*INSTRUCTIONS TO FOLLOW*
Print each entry verbatim.
- Opening Delimiter -
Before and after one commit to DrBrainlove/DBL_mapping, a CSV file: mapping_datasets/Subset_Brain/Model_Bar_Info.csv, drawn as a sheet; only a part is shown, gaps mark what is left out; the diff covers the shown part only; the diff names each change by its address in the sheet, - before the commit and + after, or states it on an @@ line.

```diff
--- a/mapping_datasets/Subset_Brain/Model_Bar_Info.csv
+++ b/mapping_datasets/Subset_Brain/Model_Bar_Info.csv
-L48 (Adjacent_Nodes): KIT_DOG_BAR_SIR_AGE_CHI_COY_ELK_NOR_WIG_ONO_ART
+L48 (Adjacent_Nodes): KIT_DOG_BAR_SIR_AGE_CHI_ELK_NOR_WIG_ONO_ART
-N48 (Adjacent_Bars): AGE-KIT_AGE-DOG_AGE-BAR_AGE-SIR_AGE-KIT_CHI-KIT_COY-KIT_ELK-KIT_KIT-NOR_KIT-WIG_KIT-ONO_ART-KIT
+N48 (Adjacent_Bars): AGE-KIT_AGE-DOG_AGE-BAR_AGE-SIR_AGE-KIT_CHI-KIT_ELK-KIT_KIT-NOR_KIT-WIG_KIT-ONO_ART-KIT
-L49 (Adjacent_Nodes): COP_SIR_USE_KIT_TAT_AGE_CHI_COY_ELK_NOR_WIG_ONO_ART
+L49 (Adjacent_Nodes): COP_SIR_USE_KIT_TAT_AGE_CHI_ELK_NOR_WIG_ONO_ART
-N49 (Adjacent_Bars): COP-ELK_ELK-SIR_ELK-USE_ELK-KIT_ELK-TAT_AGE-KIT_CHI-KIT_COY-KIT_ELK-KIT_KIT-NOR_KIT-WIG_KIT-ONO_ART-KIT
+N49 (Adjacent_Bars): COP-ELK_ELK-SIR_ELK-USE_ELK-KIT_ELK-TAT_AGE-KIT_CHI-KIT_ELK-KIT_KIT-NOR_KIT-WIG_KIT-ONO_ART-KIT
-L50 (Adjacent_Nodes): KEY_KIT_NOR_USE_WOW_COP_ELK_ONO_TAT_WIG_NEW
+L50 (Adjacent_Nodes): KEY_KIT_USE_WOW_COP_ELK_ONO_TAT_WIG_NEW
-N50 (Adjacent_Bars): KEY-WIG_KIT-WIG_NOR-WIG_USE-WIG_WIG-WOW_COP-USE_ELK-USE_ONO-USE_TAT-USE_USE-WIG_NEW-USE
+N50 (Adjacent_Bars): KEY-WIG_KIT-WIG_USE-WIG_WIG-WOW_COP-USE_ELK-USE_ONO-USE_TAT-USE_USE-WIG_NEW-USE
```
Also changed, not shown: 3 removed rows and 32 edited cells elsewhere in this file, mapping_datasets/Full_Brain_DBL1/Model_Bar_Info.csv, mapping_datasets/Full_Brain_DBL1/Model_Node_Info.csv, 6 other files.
- Closing Delimiter -
*RESULT OF THE TASK*
Before and after one commit to DrBrainlove/DBL_mapping, a CSV file: mapping_datasets/Subset_Brain/Model_Bar_Info.csv, drawn as a sheet; only a part is shown, gaps mark what is left out; the diff covers the shown part only; the diff names each change by its address in the sheet, - before the commit and + after, or states it on an @@ line.

```diff
--- a/mapping_datasets/Subset_Brain/Model_Bar_Info.csv
+++ b/mapping_datasets/Subset_Brain/Model_Bar_Info.csv
-L48 (Adjacent_Nodes): KIT_DOG_BAR_SIR_AGE_CHI_COY_ELK_NOR_WIG_ONO_ART
+L48 (Adjacent_Nodes): KIT_DOG_BAR_SIR_AGE_CHI_ELK_NOR_WIG_ONO_ART
-N48 (Adjacent_Bars): AGE-KIT_AGE-DOG_AGE-BAR_AGE-SIR_AGE-KIT_CHI-KIT_COY-KIT_ELK-KIT_KIT-NOR_KIT-WIG_KIT-ONO_ART-KIT
+N48 (Adjacent_Bars): AGE-KIT_AGE-DOG_AGE-BAR_AGE-SIR_AGE-KIT_CHI-KIT_ELK-KIT_KIT-NOR_KIT-WIG_KIT-ONO_ART-KIT
-L49 (Adjacent_Nodes): COP_SIR_USE_KIT_TAT_AGE_CHI_COY_ELK_NOR_WIG_ONO_ART
+L49 (Adjacent_Nodes): COP_SIR_USE_KIT_TAT_AGE_CHI_ELK_NOR_WIG_ONO_ART
-N49 (Adjacent_Bars): COP-ELK_ELK-SIR_ELK-USE_ELK-KIT_ELK-TAT_AGE-KIT_CHI-KIT_COY-KIT_ELK-KIT_KIT-NOR_KIT-WIG_KIT-ONO_ART-KIT
+N49 (Adjacent_Bars): COP-ELK_ELK-SIR_ELK-USE_ELK-KIT_ELK-TAT_AGE-KIT_CHI-KIT_ELK-KIT_KIT-NOR_KIT-WIG_KIT-ONO_ART-KIT
-L50 (Adjacent_Nodes): KEY_KIT_NOR_USE_WOW_COP_ELK_ONO_TAT_WIG_NEW
+L50 (Adjacent_Nodes): KEY_KIT_USE_WOW_COP_ELK_ONO_TAT_WIG_NEW
-N50 (Adjacent_Bars): KEY-WIG_KIT-WIG_NOR-WIG_USE-WIG_WIG-WOW_COP-USE_ELK-USE_ONO-USE_TAT-USE_USE-WIG_NEW-USE
+N50 (Adjacent_Bars): KEY-WIG_KIT-WIG_USE-WIG_WIG-WOW_COP-USE_ELK-USE_ONO-USE_TAT-USE_USE-WIG_NEW-USE
```
Also changed, not shown: 3 removed rows and 32 edited cells elsewhere in this file, mapping_datasets/Full_Brain_DBL1/Model_Bar_Info.csv, mapping_datasets/Full_Brain_DBL1/Model_Node_Info.csv, 6 other files.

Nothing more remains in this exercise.